Crowe played in 77 Tests between 1982 & 1995, scoring nearly five & a half thousand runs at 45.3 with 17 centuries, including a numerically agonizing 299 versus Sri Lanka in 1991. He featured in a further 143 ODIs, & in total amassed well over 10,000 international runs. His record against the great West Indies teams of the period is particularly impressive: he hit 544 runs in 7 Tests with 3 hundreds, including 188 at Georgetown in 1985 off an attack of Marshall, Garner, Holding & Clyde Butts.
He was also an outstanding fielder; & a useful & surprisingly sharp seamer – as attested to by Franklyn Stephenson, who on Line & Length recalled how Crowe nearly knocked his block off with a bouncer at the Scarborough Festival in England.
As a captain, he was inspiring & imaginative; most notably with his innovative tactics during the 1992 World Cup – when he effectively introduced the use of the pinch-hitter at the top of the batting order; & opened the bowling with spin to take the pace of the hard, new ball.
He was a New Zealand Young Cricketer of the Year in 1981; a Wisden Cricketer of the Year in 1985; Player of the Tournament in the 1992 World Cup; made an MBE the same year; appeared as an extra in the Academy Award winning film Gladiator starring his first cousin Russell Crowe in 2000; & inducted into the ICC Cricket Hall of Fame in 2015.
He was a broadcaster, commentator and original thinker on the game – & an excellent ruminative writer for ESPN Cricinfo. In 1995 he published his first attempt at autobiography, ‘Out On a Limb’ which as Gideon Haigh recalled was perhaps ‘too self-justifying’. The same year a controversial ‘unauthorised’ biography of him by Joseph Romanos called ‘Tortured Genius’ appeared. “He did me better than I did me,” Crowe said.
Nearly twenty years later, when he was diagnosed with cancer, he made a second attempt at autobiography: ‘Raw’, in collaboration with his former biographer, Romanos. It displayed a contemplative, analytical mind and maturity; a richer, more fully rounded character study.

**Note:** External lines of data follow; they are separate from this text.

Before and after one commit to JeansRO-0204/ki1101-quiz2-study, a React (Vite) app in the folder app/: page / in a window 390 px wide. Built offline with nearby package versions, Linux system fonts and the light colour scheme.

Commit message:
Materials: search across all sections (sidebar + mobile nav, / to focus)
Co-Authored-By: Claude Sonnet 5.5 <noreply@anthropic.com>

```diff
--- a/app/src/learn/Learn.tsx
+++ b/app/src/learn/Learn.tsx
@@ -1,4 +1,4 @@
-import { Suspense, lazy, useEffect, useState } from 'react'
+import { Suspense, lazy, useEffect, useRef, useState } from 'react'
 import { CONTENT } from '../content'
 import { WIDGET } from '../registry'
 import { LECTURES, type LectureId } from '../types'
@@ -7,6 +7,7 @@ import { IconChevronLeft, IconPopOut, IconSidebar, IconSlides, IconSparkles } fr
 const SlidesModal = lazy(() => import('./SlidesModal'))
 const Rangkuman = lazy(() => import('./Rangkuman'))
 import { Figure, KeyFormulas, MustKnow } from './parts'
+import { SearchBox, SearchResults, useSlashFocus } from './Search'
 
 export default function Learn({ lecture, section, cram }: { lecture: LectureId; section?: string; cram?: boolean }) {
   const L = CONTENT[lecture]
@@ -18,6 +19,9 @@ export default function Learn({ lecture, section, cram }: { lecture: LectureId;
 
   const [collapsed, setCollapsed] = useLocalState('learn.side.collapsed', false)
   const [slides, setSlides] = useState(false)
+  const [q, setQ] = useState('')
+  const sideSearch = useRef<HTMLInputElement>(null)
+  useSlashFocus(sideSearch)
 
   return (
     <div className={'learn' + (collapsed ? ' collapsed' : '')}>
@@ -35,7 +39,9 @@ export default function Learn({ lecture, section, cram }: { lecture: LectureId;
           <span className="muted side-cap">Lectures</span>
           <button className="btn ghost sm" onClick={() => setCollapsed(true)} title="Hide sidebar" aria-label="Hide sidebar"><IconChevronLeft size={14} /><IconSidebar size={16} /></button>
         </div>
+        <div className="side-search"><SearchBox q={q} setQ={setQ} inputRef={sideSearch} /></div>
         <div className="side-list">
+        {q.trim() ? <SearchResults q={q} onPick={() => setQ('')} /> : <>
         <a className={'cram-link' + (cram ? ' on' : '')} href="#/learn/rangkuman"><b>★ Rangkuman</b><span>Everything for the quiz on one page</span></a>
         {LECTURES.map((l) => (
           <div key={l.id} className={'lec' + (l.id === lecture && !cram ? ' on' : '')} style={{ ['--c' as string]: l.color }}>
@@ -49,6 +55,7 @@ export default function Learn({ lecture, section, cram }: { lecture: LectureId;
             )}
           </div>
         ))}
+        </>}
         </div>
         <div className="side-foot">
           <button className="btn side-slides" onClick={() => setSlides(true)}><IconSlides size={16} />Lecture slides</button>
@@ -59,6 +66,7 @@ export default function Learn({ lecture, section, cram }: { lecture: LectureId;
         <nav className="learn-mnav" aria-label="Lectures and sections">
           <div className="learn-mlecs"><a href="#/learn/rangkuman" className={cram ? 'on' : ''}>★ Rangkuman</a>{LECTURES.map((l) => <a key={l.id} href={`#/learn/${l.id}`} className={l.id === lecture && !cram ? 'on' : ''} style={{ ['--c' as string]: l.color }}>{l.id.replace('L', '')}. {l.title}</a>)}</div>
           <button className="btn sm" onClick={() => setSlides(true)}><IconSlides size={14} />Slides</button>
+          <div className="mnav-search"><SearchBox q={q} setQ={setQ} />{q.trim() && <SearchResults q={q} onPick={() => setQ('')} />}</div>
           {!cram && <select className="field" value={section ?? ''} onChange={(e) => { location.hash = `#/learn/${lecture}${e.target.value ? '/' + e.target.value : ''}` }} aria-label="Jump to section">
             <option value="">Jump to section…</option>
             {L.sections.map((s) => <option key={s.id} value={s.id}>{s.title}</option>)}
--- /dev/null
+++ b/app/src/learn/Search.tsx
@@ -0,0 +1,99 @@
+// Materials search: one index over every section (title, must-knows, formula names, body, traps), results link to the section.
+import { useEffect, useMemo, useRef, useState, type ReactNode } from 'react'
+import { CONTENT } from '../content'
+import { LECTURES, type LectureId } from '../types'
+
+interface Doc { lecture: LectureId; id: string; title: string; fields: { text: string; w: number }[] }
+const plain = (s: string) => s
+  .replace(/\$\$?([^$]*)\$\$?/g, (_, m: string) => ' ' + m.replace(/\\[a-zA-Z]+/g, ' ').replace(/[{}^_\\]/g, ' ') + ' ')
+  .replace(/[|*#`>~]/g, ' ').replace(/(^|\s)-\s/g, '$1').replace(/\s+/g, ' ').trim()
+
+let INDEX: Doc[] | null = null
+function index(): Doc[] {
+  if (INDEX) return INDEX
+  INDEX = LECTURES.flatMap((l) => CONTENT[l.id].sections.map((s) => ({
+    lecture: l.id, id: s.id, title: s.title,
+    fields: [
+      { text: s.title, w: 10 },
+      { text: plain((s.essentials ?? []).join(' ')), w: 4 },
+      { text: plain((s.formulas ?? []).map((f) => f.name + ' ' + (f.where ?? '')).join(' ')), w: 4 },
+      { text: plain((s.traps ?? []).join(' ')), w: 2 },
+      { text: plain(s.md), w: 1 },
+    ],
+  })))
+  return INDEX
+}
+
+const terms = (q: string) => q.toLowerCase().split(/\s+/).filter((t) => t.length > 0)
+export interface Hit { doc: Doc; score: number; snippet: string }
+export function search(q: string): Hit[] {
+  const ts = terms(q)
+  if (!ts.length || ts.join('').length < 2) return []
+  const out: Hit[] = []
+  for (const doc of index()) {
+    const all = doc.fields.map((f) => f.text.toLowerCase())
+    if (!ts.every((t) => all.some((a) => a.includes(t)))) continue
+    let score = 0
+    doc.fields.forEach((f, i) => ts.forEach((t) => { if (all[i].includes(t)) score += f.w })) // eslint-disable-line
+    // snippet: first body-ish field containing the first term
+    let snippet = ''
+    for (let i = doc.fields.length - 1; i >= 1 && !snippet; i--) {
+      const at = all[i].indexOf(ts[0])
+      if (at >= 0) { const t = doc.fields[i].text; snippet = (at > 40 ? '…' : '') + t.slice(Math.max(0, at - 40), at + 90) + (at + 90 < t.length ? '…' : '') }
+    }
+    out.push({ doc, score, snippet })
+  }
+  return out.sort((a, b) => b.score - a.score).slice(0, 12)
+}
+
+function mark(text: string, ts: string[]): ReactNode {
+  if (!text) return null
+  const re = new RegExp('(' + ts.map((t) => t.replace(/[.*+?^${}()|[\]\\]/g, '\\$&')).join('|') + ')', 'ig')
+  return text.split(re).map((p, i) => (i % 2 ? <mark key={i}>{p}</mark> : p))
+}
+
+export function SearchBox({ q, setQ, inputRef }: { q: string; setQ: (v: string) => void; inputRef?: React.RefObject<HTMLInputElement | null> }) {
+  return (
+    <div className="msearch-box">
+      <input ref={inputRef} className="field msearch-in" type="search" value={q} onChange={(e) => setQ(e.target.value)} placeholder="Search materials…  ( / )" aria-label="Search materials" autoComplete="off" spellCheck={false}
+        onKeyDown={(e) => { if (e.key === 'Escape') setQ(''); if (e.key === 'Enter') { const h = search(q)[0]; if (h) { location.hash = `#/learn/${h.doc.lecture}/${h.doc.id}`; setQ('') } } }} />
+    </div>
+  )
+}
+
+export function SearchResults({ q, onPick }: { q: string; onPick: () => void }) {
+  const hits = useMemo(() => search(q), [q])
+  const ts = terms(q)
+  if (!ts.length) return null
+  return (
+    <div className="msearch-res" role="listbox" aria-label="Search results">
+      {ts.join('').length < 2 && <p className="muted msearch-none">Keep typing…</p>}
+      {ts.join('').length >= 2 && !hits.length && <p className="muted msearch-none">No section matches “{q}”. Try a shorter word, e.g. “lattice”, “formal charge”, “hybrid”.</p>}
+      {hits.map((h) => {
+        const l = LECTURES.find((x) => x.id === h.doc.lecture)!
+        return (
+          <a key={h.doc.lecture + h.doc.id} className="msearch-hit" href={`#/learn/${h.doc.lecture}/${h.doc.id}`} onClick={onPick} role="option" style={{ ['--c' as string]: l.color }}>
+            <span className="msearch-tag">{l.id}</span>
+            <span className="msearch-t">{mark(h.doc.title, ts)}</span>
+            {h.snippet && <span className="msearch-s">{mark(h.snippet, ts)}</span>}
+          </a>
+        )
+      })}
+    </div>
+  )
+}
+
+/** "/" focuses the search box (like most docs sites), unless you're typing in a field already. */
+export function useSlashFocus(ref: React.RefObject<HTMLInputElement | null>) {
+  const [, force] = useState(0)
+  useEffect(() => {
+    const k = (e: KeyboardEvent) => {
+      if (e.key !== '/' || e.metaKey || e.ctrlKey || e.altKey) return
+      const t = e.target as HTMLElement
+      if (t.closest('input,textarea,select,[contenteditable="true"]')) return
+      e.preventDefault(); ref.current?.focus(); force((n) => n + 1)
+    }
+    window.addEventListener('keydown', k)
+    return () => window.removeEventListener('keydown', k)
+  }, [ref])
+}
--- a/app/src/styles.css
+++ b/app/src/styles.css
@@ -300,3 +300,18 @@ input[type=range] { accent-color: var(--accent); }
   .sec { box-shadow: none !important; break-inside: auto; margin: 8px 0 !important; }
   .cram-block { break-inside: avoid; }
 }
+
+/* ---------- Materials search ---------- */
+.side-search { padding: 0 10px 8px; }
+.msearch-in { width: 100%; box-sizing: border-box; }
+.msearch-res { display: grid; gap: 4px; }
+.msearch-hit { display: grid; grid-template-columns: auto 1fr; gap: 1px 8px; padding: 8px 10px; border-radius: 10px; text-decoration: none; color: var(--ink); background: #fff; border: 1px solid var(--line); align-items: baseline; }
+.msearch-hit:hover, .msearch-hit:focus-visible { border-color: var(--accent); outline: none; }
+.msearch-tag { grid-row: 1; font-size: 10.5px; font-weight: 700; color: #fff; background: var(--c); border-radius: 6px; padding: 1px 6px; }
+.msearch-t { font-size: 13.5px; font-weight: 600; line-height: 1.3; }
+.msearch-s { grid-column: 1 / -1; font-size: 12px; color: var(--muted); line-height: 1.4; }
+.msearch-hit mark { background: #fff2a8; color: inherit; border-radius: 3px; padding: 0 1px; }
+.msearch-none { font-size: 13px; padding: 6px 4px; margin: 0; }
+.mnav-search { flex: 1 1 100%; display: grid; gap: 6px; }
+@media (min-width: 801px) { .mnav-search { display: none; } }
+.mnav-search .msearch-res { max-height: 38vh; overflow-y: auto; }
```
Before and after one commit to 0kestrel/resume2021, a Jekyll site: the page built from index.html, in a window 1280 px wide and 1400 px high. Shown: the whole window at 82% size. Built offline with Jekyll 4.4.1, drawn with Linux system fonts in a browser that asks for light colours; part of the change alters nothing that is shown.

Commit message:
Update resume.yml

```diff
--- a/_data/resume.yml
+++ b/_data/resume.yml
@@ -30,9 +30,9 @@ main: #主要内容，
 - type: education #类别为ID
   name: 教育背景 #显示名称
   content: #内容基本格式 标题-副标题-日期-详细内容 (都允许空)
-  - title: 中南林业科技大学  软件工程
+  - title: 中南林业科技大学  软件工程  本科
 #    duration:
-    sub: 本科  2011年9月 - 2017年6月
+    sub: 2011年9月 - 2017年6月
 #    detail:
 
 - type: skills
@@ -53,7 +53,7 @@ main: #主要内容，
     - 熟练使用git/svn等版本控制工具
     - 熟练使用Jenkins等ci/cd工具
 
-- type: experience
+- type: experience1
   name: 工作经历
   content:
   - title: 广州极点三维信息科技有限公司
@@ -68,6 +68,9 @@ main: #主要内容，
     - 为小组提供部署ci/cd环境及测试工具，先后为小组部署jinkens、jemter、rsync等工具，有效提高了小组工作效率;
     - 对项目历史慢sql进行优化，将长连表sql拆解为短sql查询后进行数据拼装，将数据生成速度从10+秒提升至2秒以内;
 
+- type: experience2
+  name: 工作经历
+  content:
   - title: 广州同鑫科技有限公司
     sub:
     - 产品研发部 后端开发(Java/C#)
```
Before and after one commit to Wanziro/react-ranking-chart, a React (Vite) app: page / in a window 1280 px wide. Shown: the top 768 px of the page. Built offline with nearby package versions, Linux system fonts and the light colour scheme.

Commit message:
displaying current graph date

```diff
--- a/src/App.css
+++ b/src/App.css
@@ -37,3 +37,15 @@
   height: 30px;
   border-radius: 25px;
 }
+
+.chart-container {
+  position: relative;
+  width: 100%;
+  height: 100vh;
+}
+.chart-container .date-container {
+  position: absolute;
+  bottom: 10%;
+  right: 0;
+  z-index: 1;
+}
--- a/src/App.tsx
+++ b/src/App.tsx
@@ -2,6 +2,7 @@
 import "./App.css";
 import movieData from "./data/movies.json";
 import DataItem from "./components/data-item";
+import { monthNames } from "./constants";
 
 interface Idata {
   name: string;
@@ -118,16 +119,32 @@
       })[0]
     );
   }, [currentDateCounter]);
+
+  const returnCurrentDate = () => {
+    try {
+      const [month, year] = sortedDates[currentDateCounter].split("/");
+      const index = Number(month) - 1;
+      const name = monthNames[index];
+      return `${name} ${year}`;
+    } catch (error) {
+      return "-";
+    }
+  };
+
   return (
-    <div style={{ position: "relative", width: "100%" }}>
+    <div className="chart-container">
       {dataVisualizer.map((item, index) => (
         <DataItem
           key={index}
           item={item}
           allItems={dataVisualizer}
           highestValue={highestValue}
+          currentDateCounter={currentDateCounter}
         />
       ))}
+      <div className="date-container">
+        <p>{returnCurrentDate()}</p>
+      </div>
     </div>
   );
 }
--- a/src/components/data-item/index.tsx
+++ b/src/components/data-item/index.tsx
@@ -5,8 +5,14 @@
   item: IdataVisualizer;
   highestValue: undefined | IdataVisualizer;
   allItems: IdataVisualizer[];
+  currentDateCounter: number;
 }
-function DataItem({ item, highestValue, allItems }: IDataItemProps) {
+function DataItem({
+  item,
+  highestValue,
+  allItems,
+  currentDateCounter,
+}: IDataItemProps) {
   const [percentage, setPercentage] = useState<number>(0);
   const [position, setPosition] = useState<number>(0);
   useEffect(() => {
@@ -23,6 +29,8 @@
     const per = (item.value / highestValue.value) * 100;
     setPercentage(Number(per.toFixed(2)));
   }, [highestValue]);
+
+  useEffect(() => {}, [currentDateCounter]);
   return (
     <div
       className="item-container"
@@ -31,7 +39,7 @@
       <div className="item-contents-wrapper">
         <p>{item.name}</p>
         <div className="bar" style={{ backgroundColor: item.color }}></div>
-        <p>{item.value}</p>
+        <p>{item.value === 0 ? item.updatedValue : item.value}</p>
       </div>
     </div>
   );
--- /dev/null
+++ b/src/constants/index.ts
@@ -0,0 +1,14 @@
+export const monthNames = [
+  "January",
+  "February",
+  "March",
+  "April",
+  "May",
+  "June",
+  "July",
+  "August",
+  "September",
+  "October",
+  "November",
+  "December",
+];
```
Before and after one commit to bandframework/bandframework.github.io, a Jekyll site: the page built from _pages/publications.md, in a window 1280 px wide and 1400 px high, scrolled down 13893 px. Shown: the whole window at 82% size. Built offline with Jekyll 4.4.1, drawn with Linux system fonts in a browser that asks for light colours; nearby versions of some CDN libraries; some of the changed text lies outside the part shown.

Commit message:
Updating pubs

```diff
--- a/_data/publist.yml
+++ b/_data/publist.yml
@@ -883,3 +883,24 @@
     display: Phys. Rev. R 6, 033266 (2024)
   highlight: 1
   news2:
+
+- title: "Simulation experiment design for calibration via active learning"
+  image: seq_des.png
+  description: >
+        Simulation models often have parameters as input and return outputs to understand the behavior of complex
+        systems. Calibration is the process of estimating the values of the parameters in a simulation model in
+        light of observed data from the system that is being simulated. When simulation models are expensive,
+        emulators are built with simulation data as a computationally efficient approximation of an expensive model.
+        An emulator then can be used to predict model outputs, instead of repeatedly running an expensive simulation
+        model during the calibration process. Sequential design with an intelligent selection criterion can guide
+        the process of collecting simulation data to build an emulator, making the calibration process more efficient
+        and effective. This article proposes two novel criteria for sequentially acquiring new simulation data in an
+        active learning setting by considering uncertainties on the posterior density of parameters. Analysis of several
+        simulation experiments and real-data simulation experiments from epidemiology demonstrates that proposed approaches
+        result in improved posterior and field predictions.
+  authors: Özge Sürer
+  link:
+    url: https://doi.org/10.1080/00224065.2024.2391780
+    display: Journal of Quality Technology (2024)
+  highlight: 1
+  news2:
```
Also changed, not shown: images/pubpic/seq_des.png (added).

Crowe in middle-age found an honesty and self-deprecation he’d formerly lacked – and an ability for jocularity occasionally displayed in his embracing of social media. In an amusing Twitter exchange with Australian podcaster, Dennis Freedman – who’d criticised the ‘egg and bacon’ neckwear of the MCC members – Crowe tweeted to Dennis that he had a spare tie of theirs, and ‘would he like one?’ Dennis, naturally answered ‘that he’d love one’. Martin wittily replied:
“Well, best you make a hundred at Lord’s then. That’s how I got mine.”
I was privileged to be at Lord’s to witness in person that innings for which he earned his first MCC tie, his elegant 106 v England in 1986, coming in at number four with the score 5-2 – the same Test Match in which England used four different wicket-keepers in the course of New Zealand’s first innings.
I didn’t see his ‘spare tie’ innings: 142 in 1994 – but I cherish the memory of the first – as I’m sure he did its motley-coloured silk symbol – highly appropriate for this silky batsman, and colourful human being.
The Mason & Guests show salutes Martin Crowe and cherishes his memory.